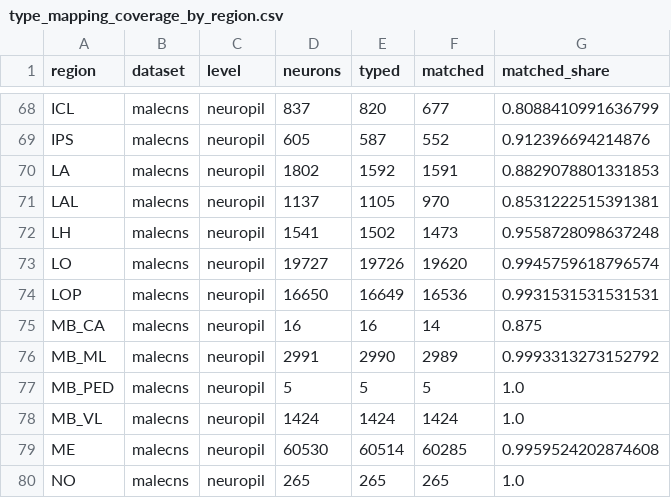
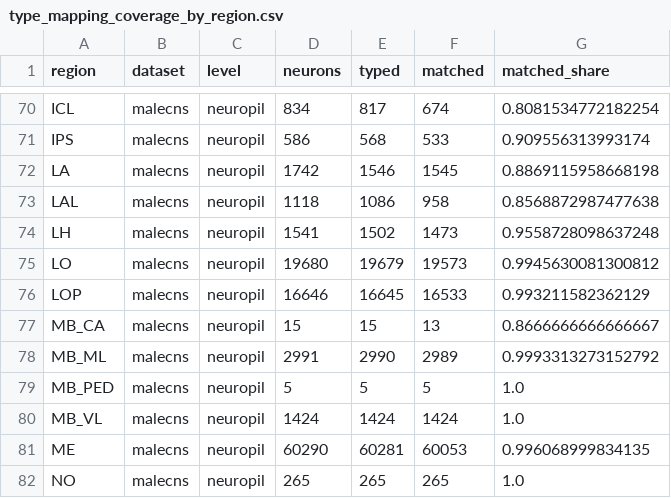
Before and after one commit to teyerci/p5-pu-wiring, a CSV file: reports/type_mapping_coverage_by_region.csv, drawn as a sheet; only a part is shown, gaps mark what is left out; addresses are those after the commit; the diff covers the shown part only; the diff names each change by its address in the sheet, - before the commit and + after, or states it on an @@ line.

```diff
--- a/reports/type_mapping_coverage_by_region.csv
+++ b/reports/type_mapping_coverage_by_region.csv
-D70 (neurons): 837
+D70 (neurons): 834
-E70 (typed): 820
+E70 (typed): 817
-F70 (matched): 677
+F70 (matched): 674
-G70 (matched_share): 0.8088410991636799
+G70 (matched_share): 0.8081534772182254
-D71 (neurons): 605
+D71 (neurons): 586
-E71 (typed): 587
+E71 (typed): 568
-F71 (matched): 552
+F71 (matched): 533
-G71 (matched_share): 0.912396694214876
+G71 (matched_share): 0.909556313993174
-D72 (neurons): 1802
+D72 (neurons): 1742
-E72 (typed): 1592
+E72 (typed): 1546
-F72 (matched): 1591
+F72 (matched): 1545
-G72 (matched_share): 0.8829078801331853
+G72 (matched_share): 0.8869115958668198
-D73 (neurons): 1137
+D73 (neurons): 1118
-E73 (typed): 1105
+E73 (typed): 1086
-F73 (matched): 970
+F73 (matched): 958
-G73 (matched_share): 0.8531222515391381
+G73 (matched_share): 0.8568872987477638
-D75 (neurons): 19727
+D75 (neurons): 19680
-E75 (typed): 19726
+E75 (typed): 19679
-F75 (matched): 19620
+F75 (matched): 19573
-G75 (matched_share): 0.9945759618796574
+G75 (matched_share): 0.9945630081300812
-D76 (neurons): 16650
+D76 (neurons): 16646
-E76 (typed): 16649
+E76 (typed): 16645
-F76 (matched): 16536
+F76 (matched): 16533
-G76 (matched_share): 0.9931531531531531
+G76 (matched_share): 0.993211582362129
-D77 (neurons): 16
+D77 (neurons): 15
-E77 (typed): 16
+E77 (typed): 15
-F77 (matched): 14
+F77 (matched): 13
-G77 (matched_share): 0.875
+G77 (matched_share): 0.8666666666666667
-D81 (neurons): 60530
+D81 (neurons): 60290
-E81 (typed): 60514
+E81 (typed): 60281
-F81 (matched): 60285
+F81 (matched): 60053
-G81 (matched_share): 0.9959524202874608
+G81 (matched_share): 0.996068999834135
```
Also changed, not shown: 3 added rows and 126 edited cells elsewhere in this file, reports/type_mapping_fafb_malecns.csv, 26 other files.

Your assignment | Once the pictures are removed, output the entries above exactly as given.

Task result |
Before and after one commit to teyerci/p5-pu-wiring, a CSV file: reports/type_mapping_coverage_by_region.csv, drawn as a sheet; only a part is shown, gaps mark what is left out; addresses are those after the commit; the diff covers the shown part only; the diff names each change by its address in the sheet, - before the commit and + after, or states it on an @@ line.

```diff
--- a/reports/type_mapping_coverage_by_region.csv
+++ b/reports/type_mapping_coverage_by_region.csv
-D70 (neurons): 837
+D70 (neurons): 834
-E70 (typed): 820
+E70 (typed): 817
-F70 (matched): 677
+F70 (matched): 674
-G70 (matched_share): 0.8088410991636799
+G70 (matched_share): 0.8081534772182254
-D71 (neurons): 605
+D71 (neurons): 586
-E71 (typed): 587
+E71 (typed): 568
-F71 (matched): 552
+F71 (matched): 533
-G71 (matched_share): 0.912396694214876
+G71 (matched_share): 0.909556313993174
-D72 (neurons): 1802
+D72 (neurons): 1742
-E72 (typed): 1592
+E72 (typed): 1546
-F72 (matched): 1591
+F72 (matched): 1545
-G72 (matched_share): 0.8829078801331853
+G72 (matched_share): 0.8869115958668198
-D73 (neurons): 1137
+D73 (neurons): 1118
-E73 (typed): 1105
+E73 (typed): 1086
-F73 (matched): 970
+F73 (matched): 958
-G73 (matched_share): 0.8531222515391381
+G73 (matched_share): 0.8568872987477638
-D75 (neurons): 19727
+D75 (neurons): 19680
-E75 (typed): 19726
+E75 (typed): 19679
-F75 (matched): 19620
+F75 (matched): 19573
-G75 (matched_share): 0.9945759618796574
+G75 (matched_share): 0.9945630081300812
-D76 (neurons): 16650
+D76 (neurons): 16646
-E76 (typed): 16649
+E76 (typed): 16645
-F76 (matched): 16536
+F76 (matched): 16533
-G76 (matched_share): 0.9931531531531531
+G76 (matched_share): 0.993211582362129
-D77 (neurons): 16
+D77 (neurons): 15
-E77 (typed): 16
+E77 (typed): 15
-F77 (matched): 14
+F77 (matched): 13
-G77 (matched_share): 0.875
+G77 (matched_share): 0.8666666666666667
-D81 (neurons): 60530
+D81 (neurons): 60290
-E81 (typed): 60514
+E81 (typed): 60281
-F81 (matched): 60285
+F81 (matched): 60053
-G81 (matched_share): 0.9959524202874608
+G81 (matched_share): 0.996068999834135
```
Also changed, not shown: 3 added rows and 126 edited cells elsewhere in this file, reports/type_mapping_fafb_malecns.csv, 26 other files.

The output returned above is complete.